> _Records from a data source_

*** Begin section ***

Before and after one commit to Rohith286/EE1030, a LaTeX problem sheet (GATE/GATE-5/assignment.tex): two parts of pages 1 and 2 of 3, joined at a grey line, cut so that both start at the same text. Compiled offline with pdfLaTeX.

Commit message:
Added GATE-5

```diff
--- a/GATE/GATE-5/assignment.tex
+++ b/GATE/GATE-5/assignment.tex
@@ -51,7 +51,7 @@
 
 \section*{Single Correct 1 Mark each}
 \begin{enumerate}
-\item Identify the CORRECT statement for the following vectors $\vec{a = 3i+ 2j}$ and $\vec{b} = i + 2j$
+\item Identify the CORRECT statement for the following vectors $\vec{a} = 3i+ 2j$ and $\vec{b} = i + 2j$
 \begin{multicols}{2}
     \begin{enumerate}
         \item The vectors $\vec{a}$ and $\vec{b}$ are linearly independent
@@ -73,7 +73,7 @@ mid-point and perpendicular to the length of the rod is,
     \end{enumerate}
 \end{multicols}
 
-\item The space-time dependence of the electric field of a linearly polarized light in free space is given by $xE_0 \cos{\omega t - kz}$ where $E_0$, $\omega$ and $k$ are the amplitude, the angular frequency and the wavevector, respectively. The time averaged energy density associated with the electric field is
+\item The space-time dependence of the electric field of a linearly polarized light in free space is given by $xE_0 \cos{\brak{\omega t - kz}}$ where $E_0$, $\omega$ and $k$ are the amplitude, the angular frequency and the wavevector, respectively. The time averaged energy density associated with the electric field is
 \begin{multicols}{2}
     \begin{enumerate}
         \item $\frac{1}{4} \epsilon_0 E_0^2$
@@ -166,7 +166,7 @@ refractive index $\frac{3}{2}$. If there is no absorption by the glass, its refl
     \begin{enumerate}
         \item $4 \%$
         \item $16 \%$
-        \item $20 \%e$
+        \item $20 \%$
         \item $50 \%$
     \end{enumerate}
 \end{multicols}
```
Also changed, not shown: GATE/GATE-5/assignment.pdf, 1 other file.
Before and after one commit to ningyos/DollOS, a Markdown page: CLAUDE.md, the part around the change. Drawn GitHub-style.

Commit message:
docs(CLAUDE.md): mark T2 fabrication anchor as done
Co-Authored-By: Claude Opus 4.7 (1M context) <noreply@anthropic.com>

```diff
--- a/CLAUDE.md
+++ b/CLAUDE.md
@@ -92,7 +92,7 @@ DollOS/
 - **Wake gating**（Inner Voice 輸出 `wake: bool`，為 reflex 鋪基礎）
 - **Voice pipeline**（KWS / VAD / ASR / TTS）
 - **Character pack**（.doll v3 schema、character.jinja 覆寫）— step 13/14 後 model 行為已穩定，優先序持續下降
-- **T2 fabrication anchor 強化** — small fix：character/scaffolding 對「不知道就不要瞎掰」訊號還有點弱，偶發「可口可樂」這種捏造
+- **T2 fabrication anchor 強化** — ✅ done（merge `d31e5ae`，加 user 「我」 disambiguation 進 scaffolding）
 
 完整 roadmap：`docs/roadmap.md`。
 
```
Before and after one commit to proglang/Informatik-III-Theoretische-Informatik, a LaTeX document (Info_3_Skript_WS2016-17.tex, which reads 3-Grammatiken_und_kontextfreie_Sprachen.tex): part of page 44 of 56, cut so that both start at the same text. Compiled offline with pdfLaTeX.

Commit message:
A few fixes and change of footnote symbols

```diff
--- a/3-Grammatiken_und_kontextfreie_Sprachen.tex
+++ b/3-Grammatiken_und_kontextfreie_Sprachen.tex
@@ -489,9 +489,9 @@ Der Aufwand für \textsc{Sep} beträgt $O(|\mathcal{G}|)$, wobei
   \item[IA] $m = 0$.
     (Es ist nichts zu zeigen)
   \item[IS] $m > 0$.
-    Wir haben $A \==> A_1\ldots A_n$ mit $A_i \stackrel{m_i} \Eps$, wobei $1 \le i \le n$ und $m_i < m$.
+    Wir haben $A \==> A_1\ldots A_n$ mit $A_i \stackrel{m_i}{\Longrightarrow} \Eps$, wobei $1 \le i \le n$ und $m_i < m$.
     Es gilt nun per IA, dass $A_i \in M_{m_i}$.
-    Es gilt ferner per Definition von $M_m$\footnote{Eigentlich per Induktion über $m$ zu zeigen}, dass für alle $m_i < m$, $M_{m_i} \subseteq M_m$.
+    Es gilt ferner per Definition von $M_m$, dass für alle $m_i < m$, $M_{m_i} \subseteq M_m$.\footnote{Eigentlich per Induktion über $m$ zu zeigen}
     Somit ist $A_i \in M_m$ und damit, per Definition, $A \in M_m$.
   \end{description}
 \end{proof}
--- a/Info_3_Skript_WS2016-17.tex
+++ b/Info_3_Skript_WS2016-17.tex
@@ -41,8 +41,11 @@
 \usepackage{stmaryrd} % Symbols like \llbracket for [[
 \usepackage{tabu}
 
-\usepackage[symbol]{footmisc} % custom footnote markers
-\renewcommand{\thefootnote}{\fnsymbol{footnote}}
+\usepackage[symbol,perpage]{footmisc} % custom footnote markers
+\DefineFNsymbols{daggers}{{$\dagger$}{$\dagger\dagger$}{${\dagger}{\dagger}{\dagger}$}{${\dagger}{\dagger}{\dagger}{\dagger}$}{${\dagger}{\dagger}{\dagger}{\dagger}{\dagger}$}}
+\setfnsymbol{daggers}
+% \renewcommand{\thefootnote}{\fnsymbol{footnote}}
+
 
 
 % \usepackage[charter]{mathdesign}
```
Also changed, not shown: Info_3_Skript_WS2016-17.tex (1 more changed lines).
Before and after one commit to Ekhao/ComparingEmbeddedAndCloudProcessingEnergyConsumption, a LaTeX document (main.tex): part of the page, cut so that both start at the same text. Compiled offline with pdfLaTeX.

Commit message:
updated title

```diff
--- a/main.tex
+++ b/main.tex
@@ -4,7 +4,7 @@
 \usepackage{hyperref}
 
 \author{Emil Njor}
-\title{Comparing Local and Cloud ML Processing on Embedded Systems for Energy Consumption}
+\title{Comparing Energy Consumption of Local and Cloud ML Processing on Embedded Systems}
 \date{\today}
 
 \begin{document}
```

*** End section ***

> _Exercise_
Which lines above run from the one containing "to proglang/Informatik-III-Theoretische-Informatik, a" down to the one containing "Also changed, not shown: Info_3_Skript_WS2016-17.tex"? Repeat exactly those, both ends included, and nothing else.

> _Task output_
Before and after one commit to proglang/Informatik-III-Theoretische-Informatik, a LaTeX document (Info_3_Skript_WS2016-17.tex, which reads 3-Grammatiken_und_kontextfreie_Sprachen.tex): part of page 44 of 56, cut so that both start at the same text. Compiled offline with pdfLaTeX.

Commit message:
A few fixes and change of footnote symbols

```diff
--- a/3-Grammatiken_und_kontextfreie_Sprachen.tex
+++ b/3-Grammatiken_und_kontextfreie_Sprachen.tex
@@ -489,9 +489,9 @@ Der Aufwand für \textsc{Sep} beträgt $O(|\mathcal{G}|)$, wobei
   \item[IA] $m = 0$.
     (Es ist nichts zu zeigen)
   \item[IS] $m > 0$.
-    Wir haben $A \==> A_1\ldots A_n$ mit $A_i \stackrel{m_i} \Eps$, wobei $1 \le i \le n$ und $m_i < m$.
+    Wir haben $A \==> A_1\ldots A_n$ mit $A_i \stackrel{m_i}{\Longrightarrow} \Eps$, wobei $1 \le i \le n$ und $m_i < m$.
     Es gilt nun per IA, dass $A_i \in M_{m_i}$.
-    Es gilt ferner per Definition von $M_m$\footnote{Eigentlich per Induktion über $m$ zu zeigen}, dass für alle $m_i < m$, $M_{m_i} \subseteq M_m$.
+    Es gilt ferner per Definition von $M_m$, dass für alle $m_i < m$, $M_{m_i} \subseteq M_m$.\footnote{Eigentlich per Induktion über $m$ zu zeigen}
     Somit ist $A_i \in M_m$ und damit, per Definition, $A \in M_m$.
   \end{description}
 \end{proof}
--- a/Info_3_Skript_WS2016-17.tex
+++ b/Info_3_Skript_WS2016-17.tex
@@ -41,8 +41,11 @@
 \usepackage{stmaryrd} % Symbols like \llbracket for [[
 \usepackage{tabu}
 
-\usepackage[symbol]{footmisc} % custom footnote markers
-\renewcommand{\thefootnote}{\fnsymbol{footnote}}
+\usepackage[symbol,perpage]{footmisc} % custom footnote markers
+\DefineFNsymbols{daggers}{{$\dagger$}{$\dagger\dagger$}{${\dagger}{\dagger}{\dagger}$}{${\dagger}{\dagger}{\dagger}{\dagger}$}{${\dagger}{\dagger}{\dagger}{\dagger}{\dagger}$}}
+\setfnsymbol{daggers}
+% \renewcommand{\thefootnote}{\fnsymbol{footnote}}
+
 
 
 % \usepackage[charter]{mathdesign}
```
Also changed, not shown: Info_3_Skript_WS2016-17.tex (1 more changed lines).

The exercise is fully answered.